The Capitalist Manifesto
by Linn and Ari Armstrong
The following article was originally published by Grand Junction Free Press on March 6, 2006.
This year politicians and commentators in Colorado have talked about subsidizing select businesses, raising the minimum wage, imposing smoking bans, spending higher tax revenues, and forcing Wal-Mart to spend more on health insurance.
At the national level, businesses contend with high taxes, centralized controls, and trade restrictions. Bruce Bartlett, a conservative who wrote Impostor: How George W. Bush Bankrupted America and Betrayed the Reagan Legacy, complains that Bush expanded national interference with education and expanded Medicare. The left is starting to push harder for a so-called "single-payer" health system -- i.e., one funded and therefore controlled by the national government.
What do all these issues (and countless more) have in common? On one side of these debates are those who want to use the force of government -- backed up ultimately by armed police agents -- to control economic exchanges. On the other side are those who see the proper purpose of government as protecting individual rights, including rights to control one's income, own property and decide how to use it, and produce and exchange goods and services voluntarily on a free market.
Sometimes it's helpful to step back and look at common themes. Andrew Bernstein does that brilliantly in his recent book, The Capitalist Manifesto: The Historic, Economic and Philosophic Case for Laissez-Faire.
Walter Williams reports that, at Overland High School in Aurora, one teacher, Jay Bennish, told his students, "Capitalism is at odds with humanity, at odds with caring and compassion and at odds with human rights." On the contrary, demonstrates Bernstein: capitalism is the implementation of individual rights, the only system that offers people the freedom to use their minds in the production of life-enhancing wealth.
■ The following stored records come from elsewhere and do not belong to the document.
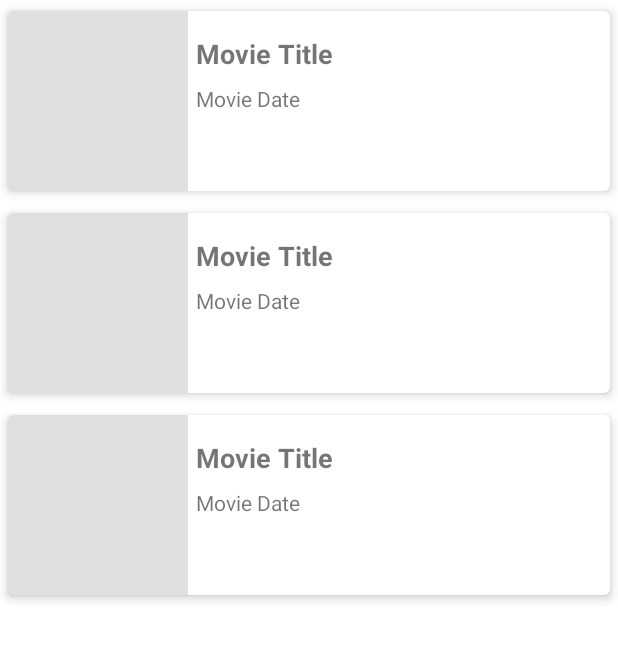
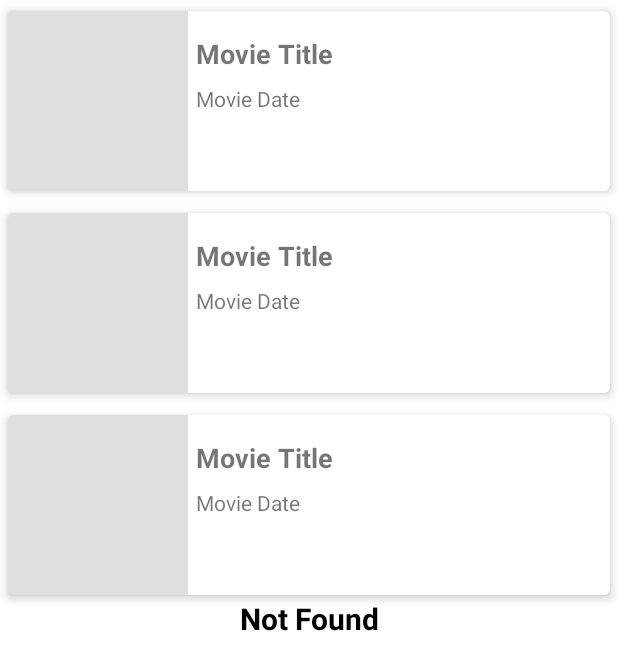
Before and after one commit to vew271/MADECapstone, an Android app: the layout fragment_tv.xml on its own in the app's theme, with its tools: preview values and no code run, on a phone screen of 412 x 824 dp. Shown: the top 670 px of the screen. Run offline under Robolectric (Android 15) with nearby library versions, the phone set to English and light mode, and no system bars.

Commit message:
third commit

```diff
--- a/app/build.gradle
+++ b/app/build.gradle
@@ -22,7 +22,7 @@ android {
 
     buildTypes {
         release {
-            minifyEnabled false
+            minifyEnabled true
             proguardFiles getDefaultProguardFile('proguard-android-optimize.txt'), 'proguard-rules.pro'
         }
     }
--- a/app/src/main/AndroidManifest.xml
+++ b/app/src/main/AndroidManifest.xml
@@ -1,8 +1,10 @@
 <?xml version="1.0" encoding="utf-8"?>
 <manifest xmlns:android="http://schemas.android.com/apk/res/android"
+    xmlns:tools="http://schemas.android.com/tools"
     package="com.example.madecapstone">
 
     <uses-permission android:name="android.permission.INTERNET" />
+    <uses-sdk tools:overrideLibrary="androidx.security"/>
 
     <application
         android:name=".BaseApplication"
--- a/app/src/main/java/com/example/madecapstone/movie/MovieFragment.kt
+++ b/app/src/main/java/com/example/madecapstone/movie/MovieFragment.kt
@@ -132,12 +132,15 @@ class MovieFragment : Fragment(), View.OnClickListener {
         when (state) {
             Status.ERROR -> {
                 binding?.progressBar?.visibility = View.GONE
+                binding?.tvNotfound?.visibility = View.VISIBLE
             }
             Status.LOADING -> {
                 binding?.progressBar?.visibility = View.VISIBLE
+                binding?.tvNotfound?.visibility = View.GONE
             }
             Status.SUCCESS -> {
                 binding?.progressBar?.visibility = View.GONE
+                binding?.tvNotfound?.visibility = View.GONE
             }
         }
     }
--- a/app/src/main/java/com/example/madecapstone/tvshow/TvFragment.kt
+++ b/app/src/main/java/com/example/madecapstone/tvshow/TvFragment.kt
@@ -138,12 +138,15 @@ class TvFragment : Fragment(), View.OnClickListener {
         when (state) {
             Status.ERROR -> {
                 binding?.progressBar?.visibility = View.GONE
+                binding?.tvNotfound?.visibility = View.VISIBLE
             }
             Status.LOADING -> {
                 binding?.progressBar?.visibility = View.VISIBLE
+                binding?.tvNotfound?.visibility = View.GONE
             }
             Status.SUCCESS -> {
                 binding?.progressBar?.visibility = View.GONE
+                binding?.tvNotfound?.visibility = View.GONE
             }
         }
     }
--- a/app/src/main/res/layout/fragment_tv.xml
+++ b/app/src/main/res/layout/fragment_tv.xml
@@ -1,7 +1,6 @@
 <?xml version="1.0" encoding="utf-8"?>
 <androidx.constraintlayout.widget.ConstraintLayout xmlns:android="http://schemas.android.com/apk/res/android"
     xmlns:app="http://schemas.android.com/apk/res-auto"
-    xmlns:fab="http://schemas.android.com/apk/res-auto"
     xmlns:tools="http://schemas.android.com/tools"
     android:layout_width="match_parent"
     android:layout_height="match_parent"
@@ -33,4 +32,17 @@
         app:layout_constraintStart_toStartOf="parent"
         app:layout_constraintTop_toTopOf="parent" />
 
+    <TextView
+        android:id="@+id/tv_notfound"
+        android:layout_width="wrap_content"
+        android:layout_height="wrap_content"
+        android:text="@string/notfound"
+        android:textColor="@color/black"
+        android:textStyle="bold"
+        android:textSize="20sp"
+        app:layout_constraintBottom_toBottomOf="parent"
+        app:layout_constraintEnd_toEndOf="parent"
+        app:layout_constraintStart_toStartOf="parent"
+        app:layout_constraintTop_toTopOf="parent" />
+
 </androidx.constraintlayout.widget.ConstraintLayout>
--- a/app/src/main/res/values/strings.xml
+++ b/app/src/main/res/values/strings.xml
@@ -26,4 +26,5 @@
     <string name="nofav">No Favorites Yet</string>
     <string name="message_undo">Cancel Delete?</string>
     <string name="message_ok">Yes</string>
+    <string name="notfound">Not Found</string>
 </resources>
--- a/core/build.gradle
+++ b/core/build.gradle
@@ -23,7 +23,7 @@ android {
 
     buildTypes {
         release {
-            minifyEnabled false
+            minifyEnabled true
             proguardFiles getDefaultProguardFile('proguard-android-optimize.txt'), 'proguard-rules.pro'
         }
     }
@@ -58,7 +58,7 @@ dependencies {
     implementation "org.jetbrains.kotlinx:kotlinx-coroutines-core:$kotlin_coroutines_version"
     implementation "org.jetbrains.kotlinx:kotlinx-coroutines-android:$kotlin_coroutines_version"
 
-    //sqlite
+    //Security
     implementation "net.zetetic:android-database-sqlcipher:$sqlcipher_version"
     implementation "androidx.sqlite:sqlite-ktx:$sqlite_version"
 
--- a/core/src/main/res/values/strings.xml
+++ b/core/src/main/res/values/strings.xml
@@ -26,4 +26,5 @@
     <string name="nofav">No Favorites Yet</string>
     <string name="message_undo">Cancel Delete?</string>
     <string name="message_ok">Yes</string>
+    <string name="notfound">Not Found</string>
 </resources>
--- a/shared_dependencies.gradle
+++ b/shared_dependencies.gradle
@@ -39,4 +39,7 @@ dependencies {
 
     //Play Core
     implementation "com.google.android.play:core:1.9.0"
+
+    //Leak Canary
+    debugImplementation 'com.squareup.leakcanary:leakcanary-android:2.6'
 }
```
Also changed, not shown: app/src/main/res/layout/fragment_movie.xml (+13 -0 lines), favorite/src/main/res/values/strings.xml (+22 -21 lines), 1 other file.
Bernstein summarizes, "The facts show that capitalism is the system of freedom -- and that it creates wealth. The facts similarly show that statism is the system of repression -- and that it causes poverty. Capitalism is the system of freedom and prosperity. Its antithesis -- statism in any form -- is the system of oppression and destitution."
Bernstein points out, "Prior to the advent of industrial capitalism (in roughly the 1760s) the lot of the English working class was generally miserable... [L]iving standards in Europe were generally as low (or lower) than in the poorest regions of the Third World today. Famine, filth, plague and extreme destitution were the norm and had been for centuries." But capitalism changed all that, bringing "rising living standards, declining mortality rates and increased life expectancies..."
In a chapter titled, "The Great Laboratory," Bernstein contrasts the relative prosperity of places like the U.S., South Korea, Hong Kong, and Taiwan with the poverty and oppression of Soviet Russia, North Korea, Cuba, and Communist China.
So how can people like Bennish get away with his unfounded and grossly unjust charges? Bernstein explains, "The system of freedom and wealth is repeatedly and savagely attacked by many intellectuals and other highly educated individuals -- worse, by men and women claiming to be 'liberals,' humanists, lovers of man, i.e., the very individuals who should function as the protectors and preservers of human life. There is an enormous disconnect between the facts of capitalism's nature and history -- and the evaluation of these by many 'progressive' writers..."
Why? Those who denigrate capitalism ignore the evidence in its favor and argue from the false theories of collectivism and statism. In addition, the critics of "capitalism" usually confuse it with today's mixed economies, which contain significant elements of economic controls. Ironically, many blame capitalism for the problems caused by statist interventions in the economy -- and then argue for more interventions!
Capitalism is the system of individual rights, including property rights, in which the "initiation of physical force" is banned. Bernstein calls capitalism "the system of the mind." That's because, on a free market, people are free to act on their own judgment -- as opposed to the whims of bureaucrats or dictators -- in the creation of wealth.
Even though statist control of the economy often is called "central planning," Bernstein points out that forcible interference in the market actually disrupts the rational planning of market participants. "In every possible way, capitalism liberates the human mind... planning is possible only under capitalism."
In addition to covering the philosophy and economics of capitalism, Bernstein also offers fascinating accounts of the history of industrial advances, the so-called "Robber Barons" -- whom he calls instead "Productive Geniuses" -- the abolition of slavery, and other issues.
The AP recently reported that more Americans are familiar with the Simpson cartoon family than are familiar with the First Amendment. Yet are students learning the history of liberty and individual rights, including economic rights? In at least one Colorado classroom, students were instead subjected to socialist indoctrination. Parents, you can offer no greater gift to yourselves or to your older, inquisitive students than the gift of liberty: review the Bill of Rights, and pick up a copy of The Capitalist Manifesto.